From speech with others to speech for self
The chapter is a case study of a particular kind of speech-for-self produced by a preschool-aged girl, characterized as “externalized dramas.” Unlike most such records of vocalized thought, this speech is not involved with guiding ongoing behavior, but rather with acting out problems of interpersonal relations with peers. Using two or more voices in dialog, the speech is full of insults and denials, claims and counter-claims, promises, excuses – all of the continuing struggles to define social roles and one’s own position. Externalized dramas practice and refine pragmatic devices of prosody, lexicon, and speech acts, while dealing with underlying problems of emotional states, violence, fantasy and reality, and other minds.
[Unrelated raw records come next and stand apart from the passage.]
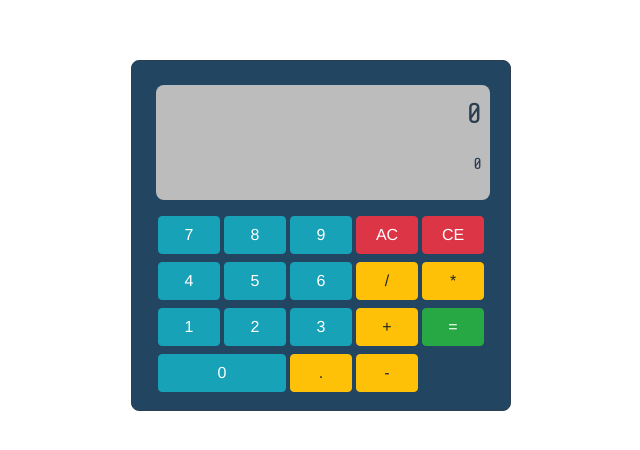
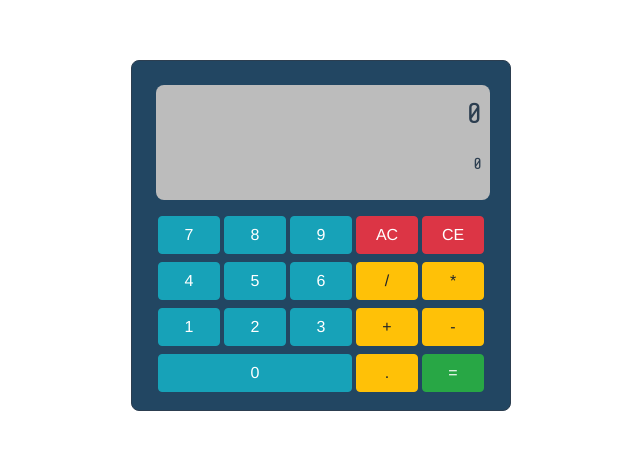
Before and after one commit to jamie-fernandez/simple-calculator, a Vue app: page / in a window 1280 px wide. Shown: the top 450 px of the page, without its empty margins (319-959 px from the left). Built offline with nearby package versions, Linux system fonts and the light colour scheme.

Commit message:
Changes styling for the equal button

```diff
--- a/src/components/Keyboard.vue
+++ b/src/components/Keyboard.vue
@@ -22,13 +22,13 @@
             <b-button class="button" variant="info" value="2">2</b-button>
             <b-button class="button" variant="info" value="3">3</b-button>
             <b-button class="button" variant="warning" value="+">+</b-button>
-            <b-button class="button" variant="success" value="=">=</b-button>
+            <b-button class="button" variant="warning" value="-">-</b-button>
         </b-row>
 
         <b-row class="last-row">
             <b-button class="button zero" variant="info" value="0">0</b-button>
             <b-button class="button" variant="warning" value=".">.</b-button>
-            <b-button class="button" variant="warning" value="-">-</b-button>
+            <b-button class="button" variant="success" value="=">=</b-button>
         </b-row>
     </div>
 </template>
@@ -56,7 +56,7 @@ export default {
 }
 
 .zero {
-  width: 128px;
+  width: 194px;
 }
 
 .result {
```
It is suggested that audible inner speech goes inward to become silent speech that continues to be concerned with social dynamics and individual status and roles.